Hosiery's Colourful Past
Perhaps only partly because it cannot be easily removed, the last item of apparel to be invented by humankind has yet to acquire the chivalric connotations of the hat, the glove or even the shoe.
The garter - not the fallen stocking - gave its name to England’s oldest order of chivalry. Yet, notwithstanding its lack of romantic symbolism, hosiery has been an integral part of costume impact since the reign of Roman Emperor Constantine I. Dismiss from your mind the ‘fun’ sock of the 1980s. This showcased what is - only to the extent that it is covered-up - an undergarment, yet it did so as a distinct unit, and thus gravely belittled the value of hosiery. The relegation of the sock to a disjointed and disposable novelty is as sartorially monstrous as reducing it to a thing of merely practical virtue.
Every feature of Turnbull & Asser’s hosiery has a long and distinguished history. From Roman poet M. Valerius Martialis’s promotion of socks woven from the beard of the Libyan he-goat in 102 AD to the arrival of pantaloons at the end of the 18th century, all hosiery was long. Consequently, we at Turnbull & Asser make no apology for the fact that half our hosiery meets the knee. Our remaining hosiery is mid-calf length, and this shorter sock also has a long and distinguished history - arriving with full-length loose-legged trousers, and supported with sock garters until the arrival of weavable elastic at the end of the 1920s. Together with our multiple hosiery lengths, Turnbull & Asser’s broad array of plain and patterned socks provide a playground of possibility. But how do our visitors best select from this gamut of options?

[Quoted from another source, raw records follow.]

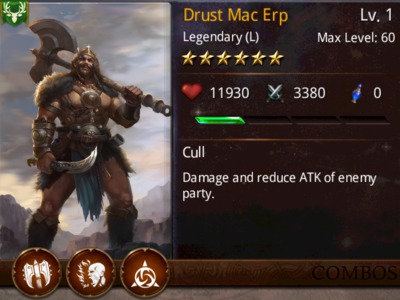
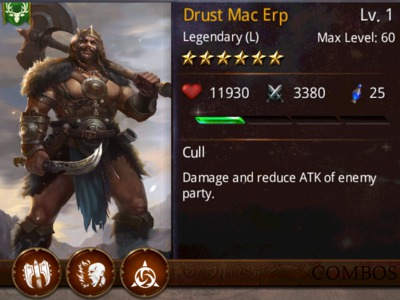
Update few card's mana value

Changed region(s): [[0.0, 0.0, 0.45, 0.87], [0.93, 0.27, 0.96, 0.33], [0.42, 0.15, 0.45, 0.18]]

diff --git a/cards.js b/cards.js
@@ -56,7 +56,7 @@ var cards = [
   new Card("Druid Sage", "Druid", 1, 5, 10, 1375, 425, []),
   new Card("Druid Scout", "Druid", 1, 3, 10, 750, 250, []),
   new Card("Druid Warrior", "Druid", 1, 4, 10, 1065, 335, ["Druid Warriors",]),
-  new Card("Drust Mac Erp", "Druid", 6, "", 60, 11930, 3380, ["Champions","Savage Elite","Ultimate Fighters",]),
+  new Card("Drust Mac Erp", "Druid", 6, 25, 60, 11930, 3380, ["Champions","Savage Elite","Ultimate Fighters",]),
   new Card("Duelist", "Camelot", 4, "", 40, 6130, 1492, ["Finesse Fighters",]),
   new Card("Earth Elemental", "Druid", 4, "", 40, 6092, 1878, ["Regeneration","Nature's Wrath","Elemental Fury",]),
   new Card("Earth Mother", "Druid", 5, 20, 50, 9090, 2185, ["Unstoppable Force","Earthen Might",]),
@@ -142,7 +142,7 @@ var cards = [
   new Card("Shanke", "Camelot", 4, "", 40, 5511, 2032, ["Assassin's Alliance",]),
   new Card("Silverheart", "Demon", 6, "", 60, 12930, 3080, ["Frozen Terrors","Pet Familiars",]),
   new Card("Sir Galahad", "Camelot", 6, 19, 60, 11240, 2640, ["Suited Up","Elite Force","Lords and Guards","Fearless Fighters","Champions",]),
-  new Card("Sir Kay", "Camelot", 5, "", 50, 7552, 1818, ["Suited Up","Hot Blooded","Fearless Fighters",]),
+  new Card("Sir Kay", "Camelot", 5, 15, 50, 7552, 1818, ["Suited Up","Hot Blooded","Fearless Fighters",]),
   new Card("Sir Valamir", "Demon", 5, "", 50, 9877, 3024, ["Corrupted","Pure Evil","Thirst of Night",]),
   new Card("Skinchanger", "Druid", 2, 7, 20, 2225, 680, ["Defenders",]),
   new Card("Soulbane", "Demon", 4, "", 40, 4732, 1991, ["Necro Party",]),
@@ -159,7 +159,7 @@ var cards = [
   new Card("The Horned Lord", "Druid", 5, 13, 50, 5980, 1852, ["Gods","Forest Guardians","Shamans","Theurgists","Stag Pack",]),
   new Card("The Prophet", "Camelot", 5, 15, 50, 6600, 1550, ["Mystics","Cunning Foes","Wise Sages","Premeditation",]),
   new Card("Thorn Witch", "Druid", 3, 10, 30, 3855, 1200, ["Regeneration","Thorny Threat",]),
-  new Card("Totem Guard", "Druid", 6, "", 60, 10857, 3265, ["Druid Elite","Brute Force","King Size Weapons","Enchanted Weapons","Final Stand","Champions",]),
+  new Card("Totem Guard", "Druid", 6, 22, 60, 10857, 3265, ["Druid Elite","Brute Force","King Size Weapons","Enchanted Weapons","Final Stand","Champions",]),
   new Card("Toymaker", "Camelot", 4, "", 40, 4320, 1368, ["Polar",]),
   new Card("Trahern", "Demon", 4, "", 40, 6124, 1973, ["Monster Mash",]),
   new Card("Treehound", "Druid", 6, 21, 50, 10857, 3265, ["Living Forest","Cold Killers","Cunning Foes",]),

Firstly, by remembering that for a span of time longer than the tenure of the greatest empires, hosiery celebrated the male leg - long before the existence of the female leg was publicly recognised. “Take back thy stockings,” goes the 17th century account “and know, foolish sir, that the Queen of Spain hath no legs.” Not so the man, whose shapely leg was on display throughout Medieval Europe, and still on display when leg-hugging pantaloons extended breeches to the ankle. So, consider hosiery less a modesty garment designed to keep ladies from fainting at the sight of the Neanderthal vestige of the male leg, and instead, see it as a garment that presents the shapeliness and muscularity of the masculine leg in an accentuated line.
Secondly, be certain that the history of hosiery styling is too varied and too rich to admit any dos and don’ts. The tights of the knights crossing the Channel to join Edward III for his Round Table in 1346 were of an unchecked number of different combinations of pattern and colour.
Moreover, they wore hose, jackets and shoes of variegated colour. Should you believe in accentuating a colour worn elsewhere, know that France’s Louis XIV wore red hose to match his hat feathers and cuff ribbons.
If you favour more tonal hosiery, recognise that you echo the taste of England’s Charles II, who instituted a monochrome fashion “to teach the nobility thrift”. If you like contrasting toes and heels, appreciate their provenance in the hosiery gores of contrasting colour that were the norm at the end of the 17th century. Are you comfortable with vertically striped, horizontally banded and checked hose? Then carry with you the knowledge that the Galerie des Mondes of 1787 uses the term ‘English stockings’ to refer to hosiery with vertical stripes an inch or so wide, that George ‘Beau’ Brummell wore horizontally banded socks for evening wear, and the biographer and diarist James Boswell ‘diced’ socks on a visit to his friend and mentor Thomas Sheridan in April 1763. Do you select your hose to match your trousers, like the mythical Gargantua of Rabelais, “whose breeches were of velvet, of the same colour of their stockings, or very near”? Or do you, like the Victorians, select your socks to match the colour of the industrial endeavour about you? Perhaps, like Edward VIII, thereafter Duke of Windsor, you play golf in socks that perfectly match your sweaters.
Paul Alexis, a gigolo in Have His Carcase (1932) by Dorothy Sayers, was murdered wearing mauve socks, tie and a matching handkerchief. A punishment in keeping with Hardy Amies’ sentiment when he decreed in his ABC of Men’s Fashion (1964): “It is permissible to wear socks of entirely different colour from the rest of the costume, provided the rest of the costume is of one series of colours.” However, we don’t live in the 1930s, the early ‘60s, nor even truly the 2010s – we live in the history of humankind, and just as humanity seeks itself in the extensive and varied annals of its existence, Turnbull & Asser looks for its socks in hosiery’s colourful past.